Meetings will be held on expunging old criminal convictions
Marthage said the program was inspired by actual situations the office has encountered and made possible by the recent changes in Vermont laws.
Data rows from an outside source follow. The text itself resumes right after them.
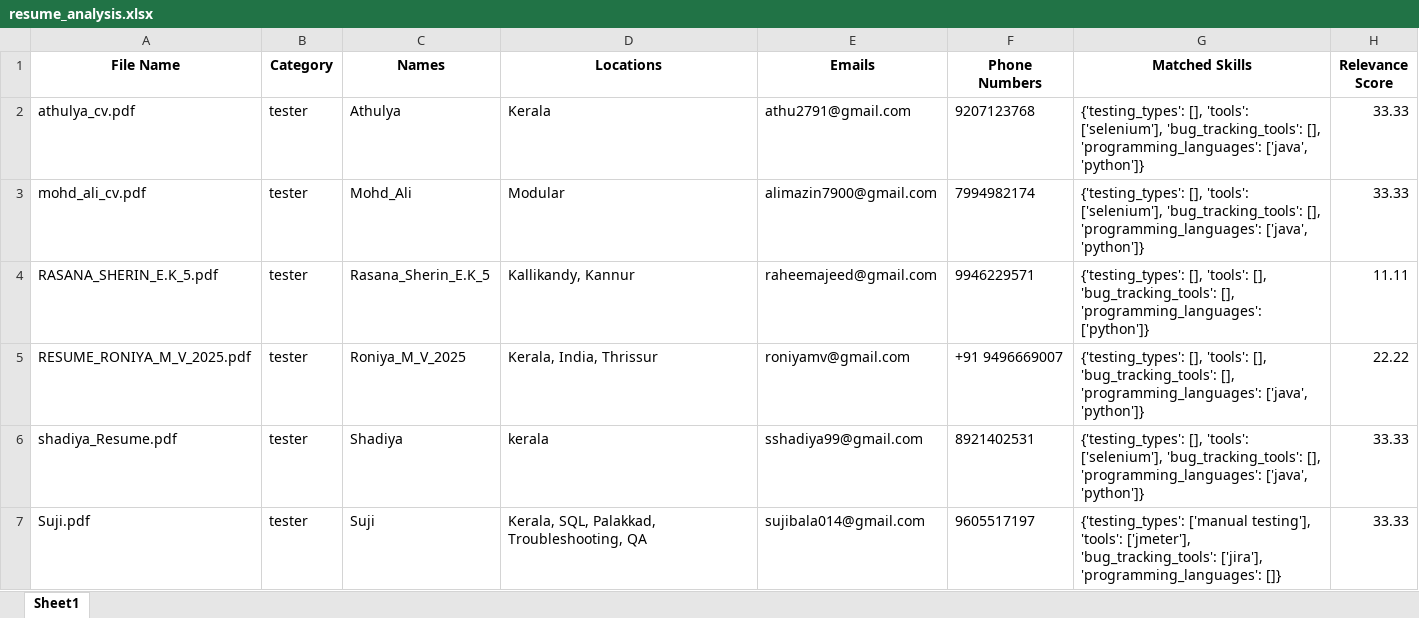
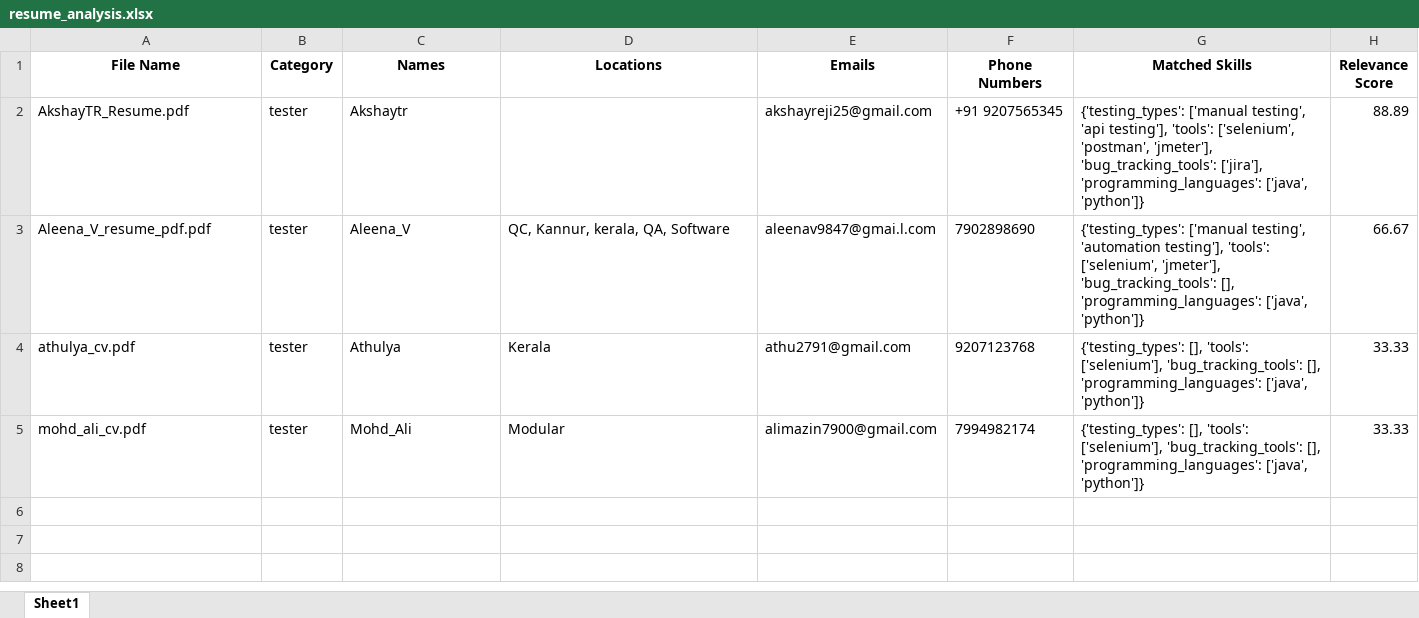
Before and after one commit to muhammedminhajmp/advanced-resume-evaluator, an Excel workbook: uploads/resume_analysis.xlsx, sheet Sheet1, drawn as a sheet; values as stored, in another font and other column widths than the file's, no borders; removed rows and columns are numbered as before the commit, all else as after; the diff names each change by its address in the sheet, - before the commit and + after, or states it on an @@ line.

```diff
--- a/uploads/resume_analysis.xlsx (sheet Sheet1)
+++ b/uploads/resume_analysis.xlsx (sheet Sheet1)
+row 2: AkshayTR_Resume.pdf | tester | Akshaytr |  | akshayreji25@gmail.com | +91 9207565345 | {'testing_types': ['manual testing', 'api testing'], 'tools': ['selenium', 'postman', 'jmeter'], 'bug_tracking_tools': ['jira'], 'programming_languages': ['java', 'python']} | 88.89
+row 3: Aleena_V_resume_pdf.pdf | tester | Aleena_V | QC, Kannur, kerala, QA, Software | aleenav9847@gmai.l.com | 7902898690 | {'testing_types': ['manual testing', 'automation testing'], 'tools': ['selenium', 'jmeter'], 'bug_tracking_tools': [], 'programming_languages': ['java', 'python']} | 66.67
-row 4: RASANA_SHERIN_E.K_5.pdf | tester | Rasana_Sherin_E.K_5 | Kallikandy, Kannur | raheemajeed@gmail.com | 9946229571 | {'testing_types': [], 'tools': [], 'bug_tracking_tools': [], 'programming_languages': ['python']} | 11.11
-row 5: RESUME_RONIYA_M_V_2025.pdf | tester | Roniya_M_V_2025 | Kerala, India, Thrissur | roniyamv@gmail.com | +91 9496669007 | {'testing_types': [], 'tools': [], 'bug_tracking_tools': [], 'programming_languages': ['java', 'python']} | 22.22
-row 6: shadiya_Resume.pdf | tester | Shadiya | kerala | sshadiya99@gmail.com | 8921402531 | {'testing_types': [], 'tools': ['selenium'], 'bug_tracking_tools': [], 'programming_languages': ['java', 'python']} | 33.33
-row 7: Suji.pdf | tester | Suji | Kerala, SQL, Palakkad, Troubleshooting, QA | sujibala014@gmail.com | 9605517197 | {'testing_types': ['manual testing'], 'tools': ['jmeter'], 'bug_tracking_tools': ['jira'], 'programming_languages': []} | 33.33
```
Also changed, not shown: 1 other file.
While old marijuana convictions have been in the news recently because of the deciminalization of the drug, she said it is important to realize that other types of convictions can be considered for expungement as well.
"The program is definitely not limited to marijuana convictions," Marthage said. "While I anticipate that my office will certainly receive requests for expungement assistance related to marijuana, it is interesting to note that the majority of inquiries about expungement in Bennington County have been for prior convictions that were not drug-related, such as retail theft."
"I have frequently supported expungement in specific cases where someone petitions the court, but it was a challenging process to complete without an attorney," Marthage said.
However, she said the Legislature has revised the expungement law and that, along with a new law decriminalizing marijuana, means a number of individuals now are eligible to have convictions removed from their criminal record.
Marthage recounted one situation which made her think about offering the expungement program. She said she met a man who had a substance abuse issue and made some mistakes when he was under 21. As a result, she said, he was convicted of a crime and this limited his life options.
The had served his sentence, completed his treatment and did everything else the court ordered, Marthage said, and is now in his mid-30s and hasn't had a criminal conviction in more than 10 years. "He has children, works hard and has straightened his life around," she said, adding, "Vermont's Legislature has given him the chance for a fresh start."
Marthage currently is facing a challenge for another term in the Aug. 14 Democratic Primary, where she is opposed by attorney Arnold Gottlieb, of Dorset. The challenger contends that the state's attorney's office under Marthage maintains "a decades-old philosophy" that stresses an inflexible attitude on crime, resulting in too many people facing criminal charges and too few cases being diverted into alternative programs.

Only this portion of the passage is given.